In a very surprising and highly controversial decision made on March 11, 2022, the Standing Committee of CITES (the Convention on International Trade in Endangered Species of Wild Fauna and Flora) decided that international trade in the totoaba can resume. The totoaba is a large and endangered fish species found in the northern Gulf of California but it is also farmed in sea pens at La Paz, Baja California, Mexico. The swim bladders of the fish are very valuable because of their use in traditional medicinal in Asia and this is what drives the international trade.
The capture of the wild totoaba is linked to the demise of the critically endangered vaquita (sometimes known as the Gulf of California porpoise), which shares its habitat, and which is now thought to number only some eight individuals. The vaquita are caught and incidentally killed in the nets used to capture the wild totoaba. It is feared that the now legal trade of the farmed fish will provide further cover for illegal trade in the wild ones and complicate enforcement. An associated increase in fishing for wild caught fish may kill the last few vaquita.
The members of the CITES Standing Committee that voted against the proposal to restart the trade included Senegal, Congo, Peru, Israel, and Australia. The USA, Argentina, Peru and Oceania spoke out against the proposal but are not voting members. Namibia, Ethiopia, China, Kuwait, Indonesia, Dominican Republic, Poland, Belgium and Georgia voted in favour. Canada abstained.
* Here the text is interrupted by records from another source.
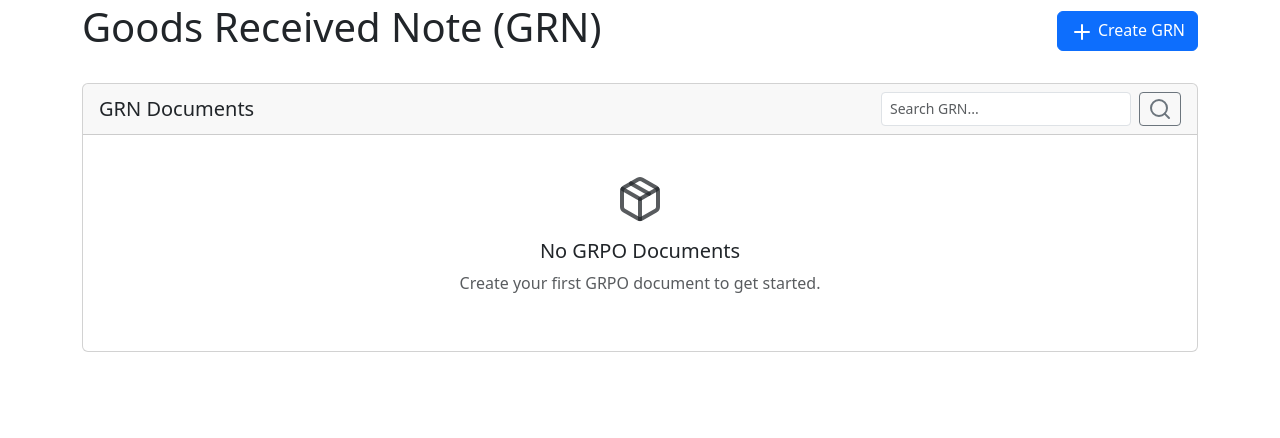
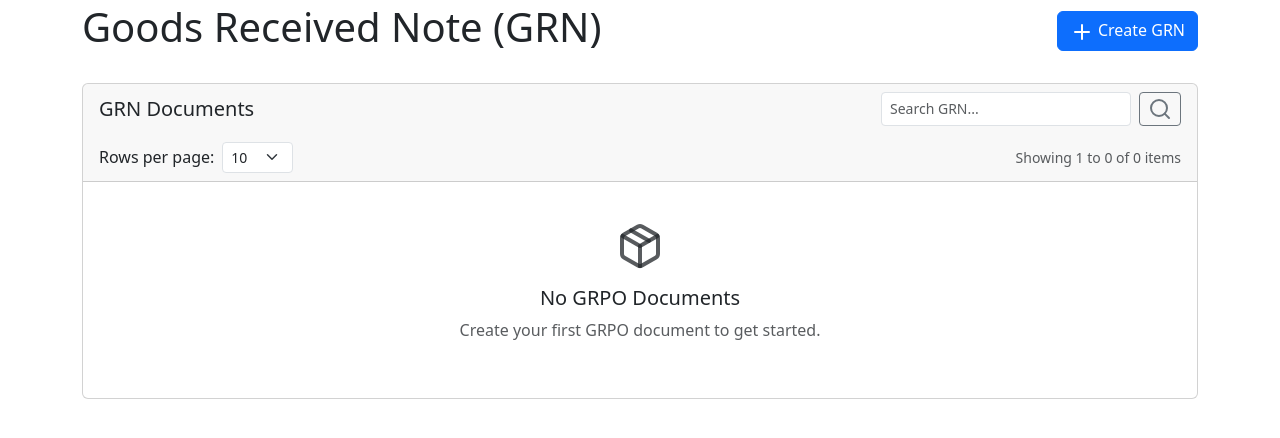
Before and after one commit to pragavigithub/New_Update_Barcode, a Flask app: page /grpo in a window 1280 px wide. Shown: the part 79-517 px from the top of the page. Run offline with Flask 3, Linux system fonts and the light colour scheme; a user stored in the database is signed in; some libraries are stand-ins or nearby versions.

Commit message:
Add pagination and row selection to inventory and GRN screens
Implement server-side pagination, searching, and row-per-page selection for GRN and Inventory Transfer routes, updating `routes.py` and corresponding Jinja2 templates (`grpo.html`, `inventory_transfer.html`) to handle dynamic `per_page` parameters and UI elements.

Replit-Commit-Author: Agent
Replit-Commit-Session-Id: d37d8f1f-3f81-43d3-8545-29f2b43149c1
Replit-Commit-Checkpoint-Type: full_checkpoint
Replit-Commit-Screenshot-Url: https://storage.googleapis.com/screenshot-production-us-central1/d4333ad9-15d4-480a-a9d2-2e8b0e3b9ccc/d37d8f1f-3f81-43d3-8545-29f2b43149c1/H8IfcTG

```diff
--- a/routes.py
+++ b/routes.py
@@ -410,7 +410,7 @@ def grpo():
         # Get search and pagination parameters
         search_term = request.args.get('search', '').strip()
         page = request.args.get('page', 1, type=int)
-        per_page = 10  # Show 10 records per page
+        per_page = request.args.get('per_page', 10, type=int)  # Default 10, allow user selection
 
         # Build query with search functionality
         query = GRPODocument.query.filter_by(user_id=current_user.id)
@@ -441,7 +441,8 @@ def grpo():
     return render_template('grpo.html',
                          documents=documents,
                          pagination=documents_pagination,
-                         search_term=search_term)
+                         search_term=search_term,
+                         per_page=per_page)
 
 @app.route('/grpo/create', methods=['POST'])
 @login_required
@@ -944,7 +945,7 @@ def inventory_transfer():
         # Get search and pagination parameters
         search_term = request.args.get('search', '').strip()
         page = request.args.get('page', 1, type=int)
-        per_page = 10  # Show 10 records per page
+        per_page = request.args.get('per_page', 10, type=int)  # Default 10, allow user selection
 
         # Build query with search functionality
         query = InventoryTransfer.query.filter_by(user_id=current_user.id)
@@ -976,7 +977,8 @@ def inventory_transfer():
     return render_template('inventory_transfer.html',
                          transfers=transfers,
                          pagination=transfers_pagination,
-                         search_term=search_term)
+                         search_term=search_term,
+                         per_page=per_page)
 
 @app.route('/inventory_transfer/create', methods=['POST'])
 @login_required
--- a/templates/grpo.html
+++ b/templates/grpo.html
@@ -18,11 +18,12 @@
 <div class="row">
     <div class="col-12">
         <div class="card">
-            <div class="card-header d-flex justify-content-between align-items-center">
-                <h5 class="mb-0">GRN Documents</h5>
-                <!-- Search Form -->
-                <div class="d-flex align-items-center">
+            <div class="card-header">
+                <div class="d-flex justify-content-between align-items-center mb-3">
+                    <h5 class="mb-0">GRN Documents</h5>
+                    <!-- Search Form -->
                     <form class="d-flex" method="GET" action="{{ url_for('grpo') }}">
+                        <input type="hidden" name="per_page" value="{{ per_page }}">
                         <input class="form-control form-control-sm me-2" type="search" name="search"
                                placeholder="Search GRN..." aria-label="Search"
                                value="{{ search_term or '' }}" style="width: 250px;">
@@ -30,11 +31,32 @@
                             <i data-feather="search"></i>
                         </button>
                         {% if search_term %}
-                        <a href="{{ url_for('grpo') }}" class="btn btn-outline-secondary btn-sm ms-1">
+                        <a href="{{ url_for('grpo', per_page=per_page) }}" class="btn btn-outline-secondary btn-sm ms-1">
                             <i data-feather="x"></i>
                         </a>
                         {% endif %}
                     </form>
+                </div>
+                <!-- Rows per page selector -->
+                <div class="d-flex justify-content-between align-items-center">
+                    <div class="d-flex align-items-center">
+                        <label for="rowsPerPage" class="form-label mb-0 me-2">Rows per page:</label>
+                        <select id="rowsPerPage" class="form-select form-select-sm" style="width: auto;"
+                                onchange="changeRowsPerPage(this.value)">
+                            <option value="5" {{ 'selected' if per_page == 5 else '' }}>5</option>
+                            <option value="10" {{ 'selected' if per_page == 10 else '' }}>10</option>
+                            <option value="25" {{ 'selected' if per_page == 25 else '' }}>25</option>
+                            <option value="50" {{ 'selected' if per_page == 50 else '' }}>50</option>
+                            <option value="100" {{ 'selected' if per_page == 100 else '' }}>100</option>
+                        </select>
+                    </div>
+                    {% if pagination %}
+                    <small class="text-muted">
+                        Showing {{ ((pagination.page - 1) * pagination.per_page + 1) }} to
+                        {{ ((pagination.page - 1) * pagination.per_page + documents|length) }}
+                        of {{ pagination.total }} items
+                    </small>
+                    {% endif %}
                 </div>
             </div>
             <div class="card-body">
@@ -85,7 +107,7 @@
                         <!-- Previous Page -->
                         {% if pagination.has_prev %}
                             <li class="page-item">
-                                <a class="page-link" href="{{ url_for('grpo', page=pagination.prev_num, search=search_term) }}">
+                                <a class="page-link" href="{{ url_for('grpo', page=pagination.prev_num, search=search_term, per_page=per_page) }}">
                                     <i data-feather="chevron-left"></i>
                                 </a>
                             </li>
@@ -100,7 +122,7 @@
                             {% if page_num %}
                                 {% if page_num != pagination.page %}
                                     <li class="page-item">
-                                        <a class="page-link" href="{{ url_for('grpo', page=page_num, search=search_term) }}">{{ page_num }}</a>
+                                        <a class="page-link" href="{{ url_for('grpo', page=page_num, search=search_term, per_page=per_page) }}">{{ page_num }}</a>
                                     </li>
                                 {% else %}
                                     <li class="page-item active">
@@ -117,7 +139,7 @@
                         <!-- Next Page -->
                         {% if pagination.has_next %}
                             <li class="page-item">
-                                <a class="page-link" href="{{ url_for('grpo', page=pagination.next_num, search=search_term) }}">
+                                <a class="page-link" href="{{ url_for('grpo', page=pagination.next_num, search=search_term, per_page=per_page) }}">
                                     <i data-feather="chevron-right"></i>
                                 </a>
                             </li>
@@ -129,13 +151,6 @@
                     </ul>
                 </nav>
 
-                <!-- Results Info -->
-                <div class="text-center text-muted small mt-2">
-                    Showing {{ ((pagination.page - 1) * pagination.per_page + 1) }} to
-                    {{ ((pagination.page - 1) * pagination.per_page + documents|length) }}
-                    of {{ pagination.total }} results
-                    {% if search_term %} for "{{ search_term }}"{% endif %}
-                </div>
                 {% endif %}
 
                 {% else %}
@@ -144,7 +159,7 @@
                     {% if search_term %}
                         <h5>No Results Found</h5>
                         <p class="text-muted">No GRN documents match your search for "{{ search_term }}"</p>
-                        <a href="{{ url_for('grpo') }}" class="btn btn-outline-secondary">Clear Search</a>
+                        <a href="{{ url_for('grpo', per_page=per_page) }}" class="btn btn-outline-secondary">Clear Search</a>
                     {% else %}
                         <h5>No GRPO Documents</h5>
                         <p class="text-muted">Create your first GRPO document to get started.</p>
@@ -195,6 +210,13 @@
 
 {% block scripts %}
 <script>
+function changeRowsPerPage(perPage) {
+    const urlParams = new URLSearchParams(window.location.search);
+    urlParams.set('per_page', perPage);
+    urlParams.delete('page');  // Reset to first page when changing rows per page
+    window.location.href = '{{ url_for("grpo") }}?' + urlParams.toString();
+}
+
 function scanPO() {
     const container = document.getElementById('poScannerContainer');
     const video = document.getElementById('poScanVideo');
```
Also changed, not shown: templates/inventory_transfer.html (+38 -16 lines), attached_assets/image_1754565418490.png (added).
OceanCare adds its voice to those of others criticising this decision that may bury the last hope to prevent the vaquita from becoming extinct. We urge the Mexican government to revoke the proposal and engage in every effort to fully protect the remaining vaquita.